LONDON, Nov 24 — The British pound was little changed today, within striking distance of its 11-month low against the dollar, as expectations for a rate hike supported the greenback.
Meanwhile, investors remained focused on whether or not the Bank of England will raise interest rates at its December meeting, while they wondered about the impact of the new wave of Covid-19 cases across the continent.
At 0833 GMT, the pound was up 0.01 per cent versus the dollar.
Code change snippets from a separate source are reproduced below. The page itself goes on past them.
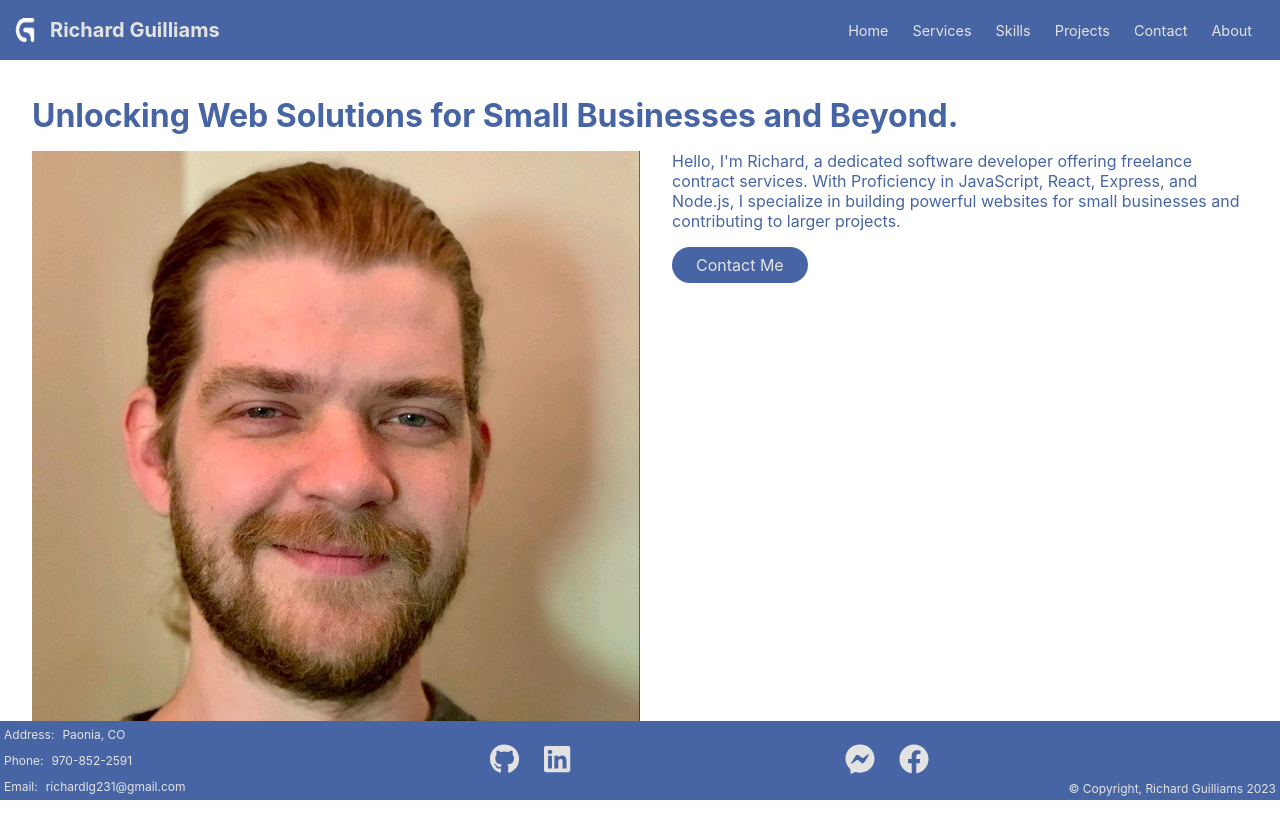
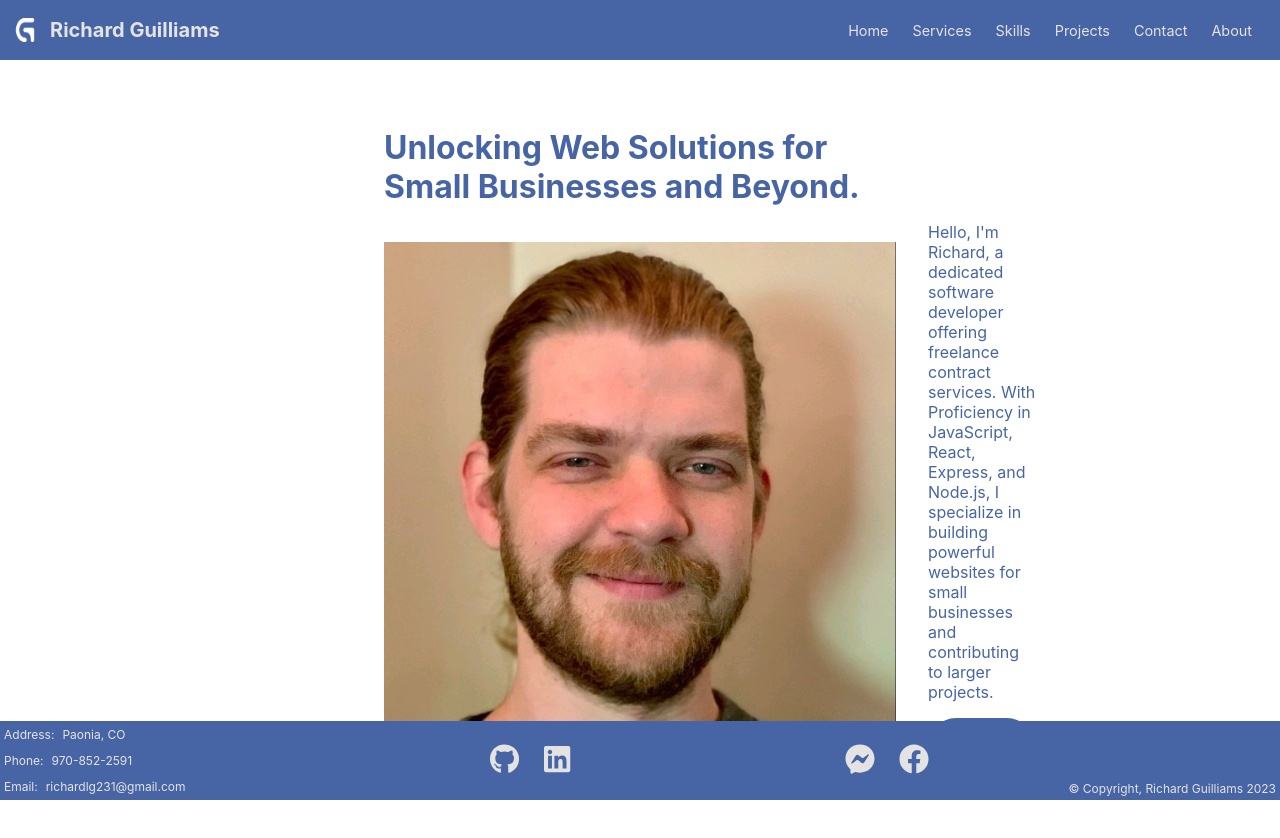
Before and after one commit to RichardGuilliams/richard-guilliams-development, a Next.js app: page / in a window 1280 px wide. Shown: the top 838 px of the page. Built offline with nearby package versions, Linux system fonts and the light colour scheme.

Commit message:
Complete Site v1

```diff
--- a/styles/styles.css
+++ b/styles/styles.css
@@ -476,6 +476,22 @@ footer > ul > li > a{
 }
 
 @media all and (min-width: 800px){
+  .hero{
+    margin: 10rem;
+  }
+
+  .hero > div > div{
+    flex: 3;
+  }
+
+  .button_2{
+    align-self: flex-end;
+  }
+
+  .hero-container{
+    display: flex;
+  }
+
   .nav-hidden{
     display: flex;
   }
@@ -483,4 +499,15 @@ footer > ul > li > a{
   .dropdown{
     display: none;
   }
+
+  .section{
+    margin: 8rem 12rem;
+  }
 }
+
+
+@media all and (min-width: 1200px){
+  .section{
+    margin: 8rem 24rem;
+  }
+}
```
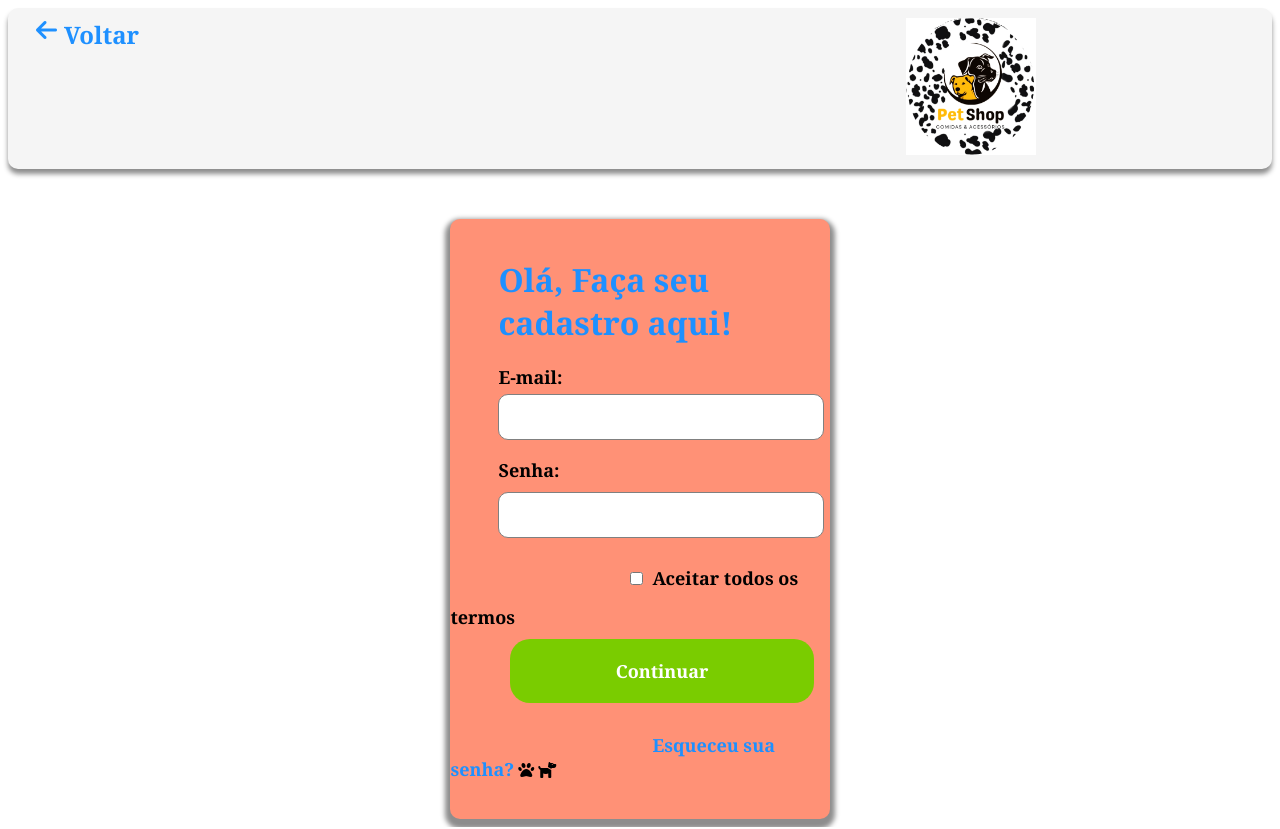
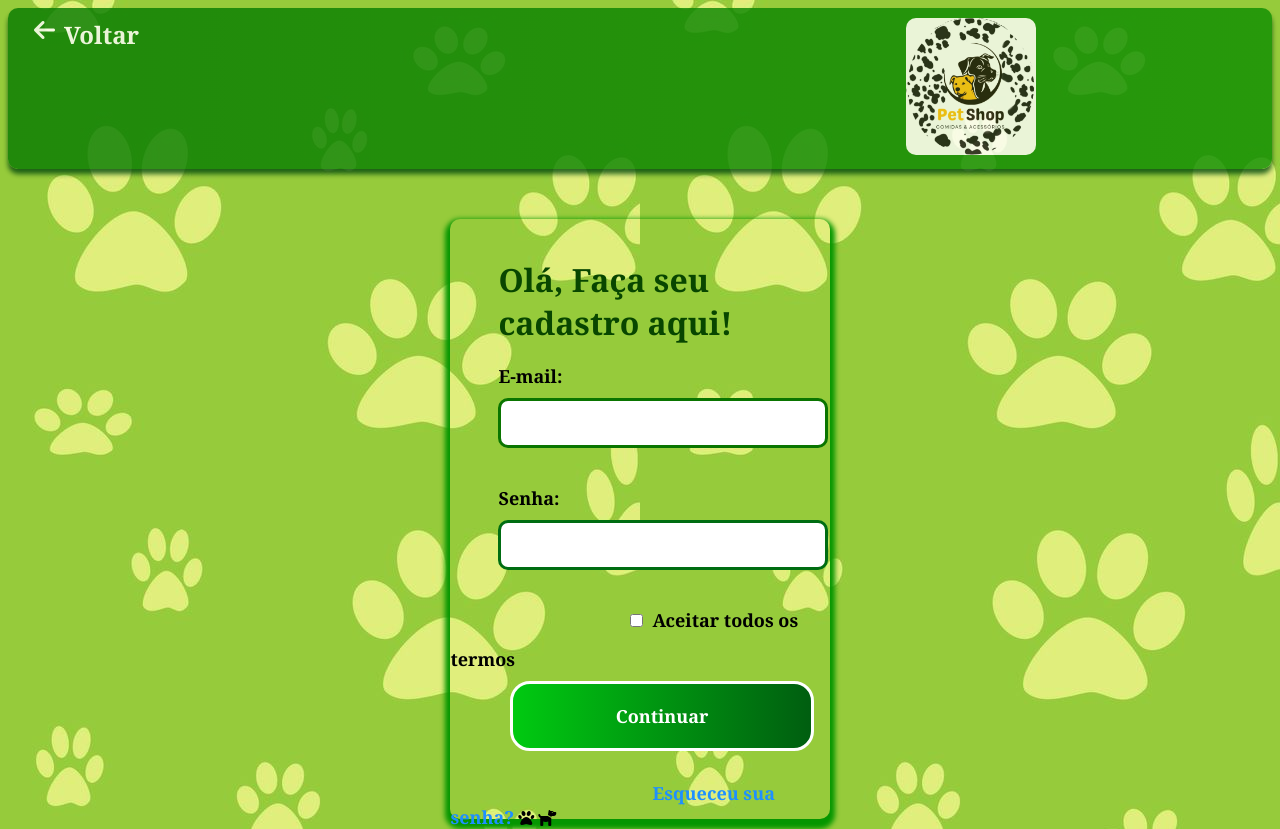
Before and after one commit to Cleberson2004/Projeto-HTML, a plain HTML site: page index2.html in a window 1280 px wide. Drawn offline with Linux system fonts and the light colour scheme.

Commit message:
primeiro commit

```diff
--- a/CSS/style2.css
+++ b/CSS/style2.css
@@ -1,38 +1,40 @@
 body{
-    background-image: url("IMAGENS/fundocachorro1.jpg");
+    background-image: url(../IMAGENS/fundooo.jpg);
 }
 img{
     width: 130px;
     margin-left: 898px;
     margin-top: 10px;
     margin-bottom: 10px;
+    border-radius: 10px;
 }
 #principal{
-    background-color: whitesmoke;
-    box-shadow: 0px 5px 5px 0px rgb(141, 141, 141);
+    background-image: linear-gradient(to right,rgb(4, 121, 0),rgb(12, 141, 0));
+    box-shadow: 0px 5px 5px 0px rgb(0, 71, 12);
+    opacity: 80%;
     border: 0;
     border-radius: 10px;
 }
 #seta{
     position: absolute;
-    margin-left: -1000px;
+    margin-left: -1002px;
     margin-top: 10px;
     font-size: x-large;
-    color: dodgerblue;
+    color: rgb(255, 255, 255);
 }
 #voltar{
+    border-radius: 10px;
     position: absolute;
     margin-left: -972px;
     margin-top: 10px;
     font-size: x-large;
-    color: dodgerblue;
+    color: rgb(255, 255, 255);
 }
-
-
 #cadastro{
     height: 600px;
-    background-color: rgb(255, 145, 118);
-    box-shadow: 0px 5px 5px 5px rgb(141, 141, 141);
+    background: transparent;
+    outline: none;
+    box-shadow: 0px 5px 5px 5px rgb(5, 150, 0);
     border: 0;
     width: 30%;
     margin: auto;
@@ -40,7 +42,8 @@ img{
     margin-top: 50px;
 }
 h1{
-    color: dodgerblue;
+    margin-bottom: 20px;
+    color: rgb(8, 70, 0);
     margin-left: 48px;
     text-shadow: 0 0 0 5px;
     font-family: Cambria, Cochin, Georgia, Times, 'Times New Roman', serif;
@@ -48,19 +51,20 @@ h1{
 #email{
     width: 80%;
     padding: 10px;
-    margin-top: 5px;
+    margin-top: 10px;
+    margin-bottom: 20px;
     margin-left: 48px;
     border-radius: 10px;
-    border: 1px solid grey;
+    border: 3px solid rgb(10, 117, 0);;
     font-family: Cambria, Cochin, Georgia, Times, 'Times New Roman', serif;
     font-size: large;
 }
 #senha{
-    border: 1px solid grey;
+    border: 3px solid rgb(0, 109, 18);
     width: 80%;
     margin-top: 10px;
     padding: 10px;
-    margin-bottom: 10px;
+    margin-bottom: 20px;
     margin-left: 48px;
     border-radius: 10px;
     font-family: Cambria, Cochin, Georgia, Times, 'Times New Roman', serif;
@@ -80,13 +84,14 @@ button{
     border-radius: 20px;
     margin-bottom: 30px;
     margin-top: 10px;
-    background-color: rgb(122, 204, 0);
-    border: 0;
+    background-image: linear-gradient(to right,rgb(0, 202, 17),rgb(0, 94, 16));
+    border: 3px solid white;
     color: white;
     font-size: large;
     font-weight: bold;
 }
 #checkbox{
+    color: rgb(255, 255, 255);
     margin-left: 180px;
     margin-bottom: 20px;
 }
```
Also changed, not shown: IMAGENS/fundooo.jpg (added), IMAGENS/fundooo2.png (added).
It hit its lowest level since December 22, 2020, yesterday at US$1.334 (RM5.61), as the renomination of Federal Reserve Chair Jerome Powell strengthened market expectations of US rate rises next year.
According to ING analysts, the pound is looking less vulnerable than the euro to the pandemic, although markets might be reluctant to speculate that Britain will dodge another Covid-19 severe wave.
But, a decisive move below 84 pence against the euro “may signal investors are starting to price in diverging contagion/growth paths for the UK and the eurozone, something similar to what we saw at the beginning of the vaccination programme in 1Q21,” they said in a research note.
Sterling was down 0.1 per cent at 84.13 pence versus the euro, after hitting its highest since February 2020 on Monday at 83.8 pence.
Although the pound picked up support earlier this month from rate hike talk, investors are increasingly wary of the outlook for UK yields.
Bank of England (BoE) Governor Andrew Bailey raised further uncertainty over the weekend on the possibility of a rate hike in December by saying the inflation debate in Britain is finely balanced, according to analysts.
Bailey said yesterday he might further scale back guidance on central bank policy, and the central bank could return to stating that the BoE would make decisions on a meeting-by-meeting basis.
Analysts at Nomura expect the BoE to raise rates “modestly at its December meeting (15bp)” as they expect fewer pandemic restrictions than those imposed in some European countries and a brighter near-term outlook for activity. — Reuters